[Opening Data provided section]

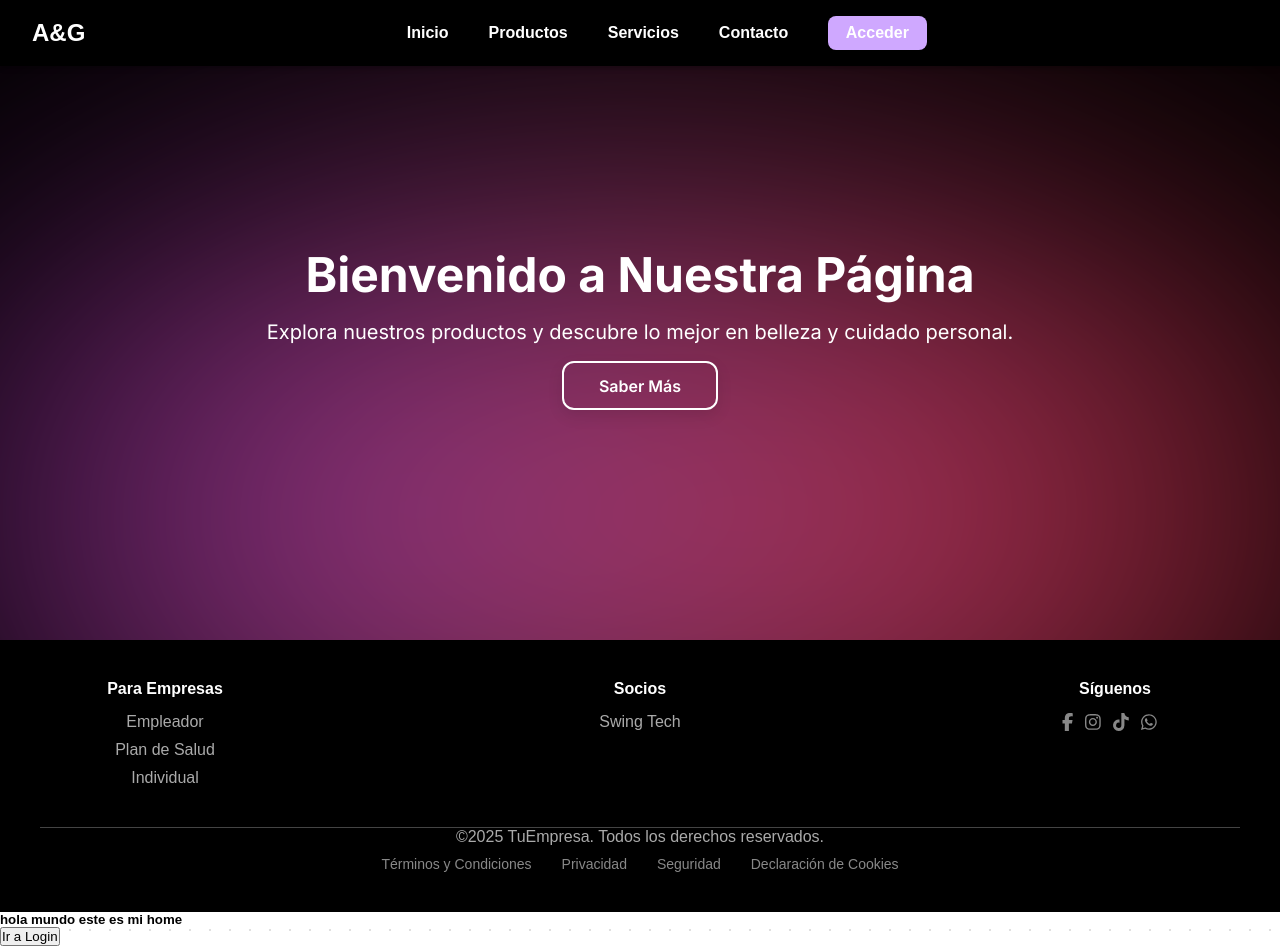
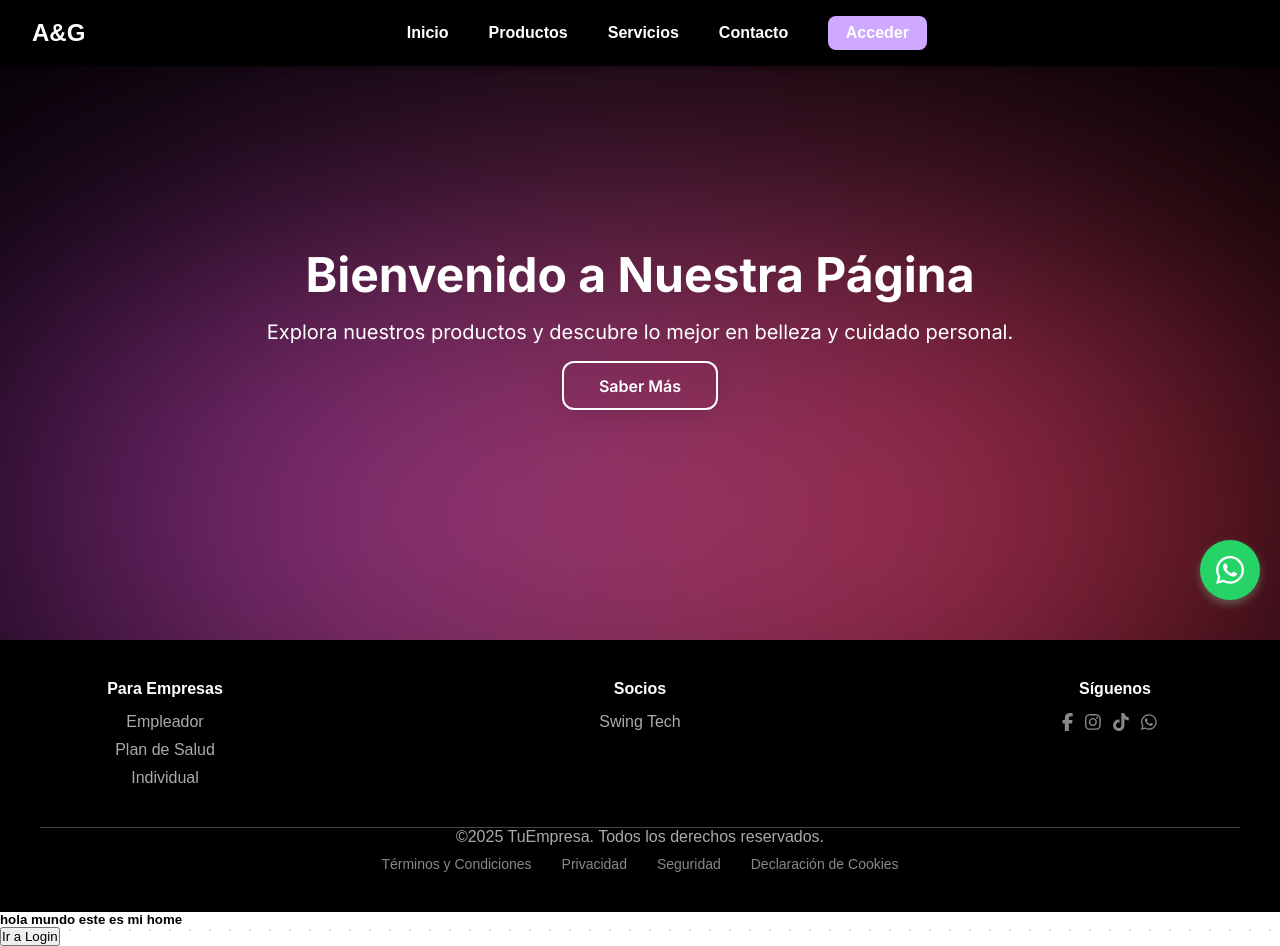
Before and after one commit to daniels-py/front-end-react, a React (Vite) app in the folder agpanel/: page / in a window 1280 px wide. Built offline with nearby package versions, Linux system fonts and the light colour scheme.

Commit message:
styles: home boton de whatsapp

```diff
--- a/agpanel/package.json
+++ b/agpanel/package.json
@@ -16,6 +16,7 @@
     "lucide-react": "^0.522.0",
     "react": "^19.1.0",
     "react-dom": "^19.1.0",
+    "react-icons": "^5.5.0",
     "react-router-dom": "^7.6.2"
   },
   "devDependencies": {
--- a/agpanel/src/Components/Herobanner/HeroBanner.css
+++ b/agpanel/src/Components/Herobanner/HeroBanner.css
@@ -72,6 +72,7 @@
     border: 2px solid #ffffff;
     transition: all 0.3s ease;
     box-shadow: 0 6px 15px rgba(0, 0, 0, 0.1);
+
 }
 
 .hero-button:hover {
--- /dev/null
+++ b/agpanel/src/Components/WhatsAppButton/WhatsAppButton.css
@@ -0,0 +1,26 @@
+.whatsapp-button {
+    position: fixed; /* Fija el botón en la pantalla */
+    bottom: 200px; /* Aumenta la distancia desde la parte inferior */
+    right: 20px; /* Distancia desde la parte derecha */
+    z-index: 10000; /* Asegura que esté por encima de otros elementos */
+    width: 60px;
+    height: 60px;
+    background-color: #25d366;
+    border-radius: 50%;
+    display: flex;
+    align-items: center;
+    justify-content: center;
+    box-shadow: 0 4px 8px rgba(149, 197, 157, 0.384);
+    transition: transform 0.3s ease;
+}
+
+.whatsapp-button img {
+    width: 32px;
+    height: 32px;
+}
+
+.whatsapp-button:hover {
+    transform: scale(1.1);
+    border-color: #cfa8ff;            /* Borde morado pastel */
+
+}
--- /dev/null
+++ b/agpanel/src/Components/WhatsAppButton/WhatsAppButton.jsx
@@ -0,0 +1,25 @@
+import React from 'react';
+import { FaWhatsapp } from 'react-icons/fa';
+import './WhatsAppButton.css';
+import { FontAwesomeIcon } from '@fortawesome/react-fontawesome';
+import {
+  faWhatsapp
+} from '@fortawesome/free-brands-svg-icons';
+
+
+const WhatsAppButton = () => {
+  const phoneNumber = '573001234567'; // Reemplaza con tu número
+
+  return (
+    <a
+      href={`https://wa.me/${phoneNumber}`}
+      className="whatsapp-button"
+      target="_blank"
+      rel="noopener noreferrer"
+    >
+      <FontAwesomeIcon icon={faWhatsapp} size="2x" color="#fff" />
+    </a>
+  );
+};
+
+export default WhatsAppButton;
--- a/agpanel/src/pages/Home.jsx
+++ b/agpanel/src/pages/Home.jsx
@@ -9,6 +9,7 @@ import '../pages/Home.css';
 import Header from '../Components/Header/Header'
 import Herobanner from '../Components/Herobanner/HeroBanner';
 import Footer from '../Components/Footer/Footer';
+import WhatsAppButton from '../Components/WhatsAppButton/WhatsAppButton';
 
 function Home() {
   const navigate = useNavigate();
@@ -18,6 +19,7 @@ function Home() {
 
        <Header />
        <Herobanner />
+      <WhatsAppButton />
        <Footer />
 
       <h5 className='titulo1'>hola mundo este es mi home</h5>
--- a/agpanel/src/pages/NotFound.css
+++ b/agpanel/src/pages/NotFound.css
@@ -8,6 +8,7 @@
   position: relative;
   overflow: hidden;
   padding: 1rem;
+
 }
 
 .content {
@@ -16,6 +17,8 @@
   text-align: center;
   max-width: 640px;
   margin: auto;
+  animation: fadeInUp 1s ease-out;
+
 }
 
 .title {
@@ -31,7 +34,7 @@
   background: linear-gradient(to right, #7c3aed, #a78bfa, #f9a8d4);
   -webkit-background-clip: text;
   -webkit-text-fill-color: transparent;
-  animation: pulse 2s infinite;
+
 }
 .blur-text {
   position: absolute;
```
Also changed, not shown: 1 other file (tests, documents, lock files or other folders).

[Closing Data provided section]

What is required
Leave the pictures behind and repeat each entry exactly.

Task solution
Before and after one commit to daniels-py/front-end-react, a React (Vite) app in the folder agpanel/: page / in a window 1280 px wide. Built offline with nearby package versions, Linux system fonts and the light colour scheme.

Commit message:
styles: home boton de whatsapp

```diff
--- a/agpanel/package.json
+++ b/agpanel/package.json
@@ -16,6 +16,7 @@
     "lucide-react": "^0.522.0",
     "react": "^19.1.0",
     "react-dom": "^19.1.0",
+    "react-icons": "^5.5.0",
     "react-router-dom": "^7.6.2"
   },
   "devDependencies": {
--- a/agpanel/src/Components/Herobanner/HeroBanner.css
+++ b/agpanel/src/Components/Herobanner/HeroBanner.css
@@ -72,6 +72,7 @@
     border: 2px solid #ffffff;
     transition: all 0.3s ease;
     box-shadow: 0 6px 15px rgba(0, 0, 0, 0.1);
+
 }
 
 .hero-button:hover {
--- /dev/null
+++ b/agpanel/src/Components/WhatsAppButton/WhatsAppButton.css
@@ -0,0 +1,26 @@
+.whatsapp-button {
+    position: fixed; /* Fija el botón en la pantalla */
+    bottom: 200px; /* Aumenta la distancia desde la parte inferior */
+    right: 20px; /* Distancia desde la parte derecha */
+    z-index: 10000; /* Asegura que esté por encima de otros elementos */
+    width: 60px;
+    height: 60px;
+    background-color: #25d366;
+    border-radius: 50%;
+    display: flex;
+    align-items: center;
+    justify-content: center;
+    box-shadow: 0 4px 8px rgba(149, 197, 157, 0.384);
+    transition: transform 0.3s ease;
+}
+
+.whatsapp-button img {
+    width: 32px;
+    height: 32px;
+}
+
+.whatsapp-button:hover {
+    transform: scale(1.1);
+    border-color: #cfa8ff;            /* Borde morado pastel */
+
+}
--- /dev/null
+++ b/agpanel/src/Components/WhatsAppButton/WhatsAppButton.jsx
@@ -0,0 +1,25 @@
+import React from 'react';
+import { FaWhatsapp } from 'react-icons/fa';
+import './WhatsAppButton.css';
+import { FontAwesomeIcon } from '@fortawesome/react-fontawesome';
+import {
+  faWhatsapp
+} from '@fortawesome/free-brands-svg-icons';
+
+
+const WhatsAppButton = () => {
+  const phoneNumber = '573001234567'; // Reemplaza con tu número
+
+  return (
+    <a
+      href={`https://wa.me/${phoneNumber}`}
+      className="whatsapp-button"
+      target="_blank"
+      rel="noopener noreferrer"
+    >
+      <FontAwesomeIcon icon={faWhatsapp} size="2x" color="#fff" />
+    </a>
+  );
+};
+
+export default WhatsAppButton;
--- a/agpanel/src/pages/Home.jsx
+++ b/agpanel/src/pages/Home.jsx
@@ -9,6 +9,7 @@ import '../pages/Home.css';
 import Header from '../Components/Header/Header'
 import Herobanner from '../Components/Herobanner/HeroBanner';
 import Footer from '../Components/Footer/Footer';
+import WhatsAppButton from '../Components/WhatsAppButton/WhatsAppButton';
 
 function Home() {
   const navigate = useNavigate();
@@ -18,6 +19,7 @@ function Home() {
 
        <Header />
        <Herobanner />
+      <WhatsAppButton />
        <Footer />
 
       <h5 className='titulo1'>hola mundo este es mi home</h5>
--- a/agpanel/src/pages/NotFound.css
+++ b/agpanel/src/pages/NotFound.css
@@ -8,6 +8,7 @@
   position: relative;
   overflow: hidden;
   padding: 1rem;
+
 }
 
 .content {
@@ -16,6 +17,8 @@
   text-align: center;
   max-width: 640px;
   margin: auto;
+  animation: fadeInUp 1s ease-out;
+
 }
 
 .title {
@@ -31,7 +34,7 @@
   background: linear-gradient(to right, #7c3aed, #a78bfa, #f9a8d4);
   -webkit-background-clip: text;
   -webkit-text-fill-color: transparent;
-  animation: pulse 2s infinite;
+
 }
 .blur-text {
   position: absolute;
```
Also changed, not shown: 1 other file (tests, documents, lock files or other folders).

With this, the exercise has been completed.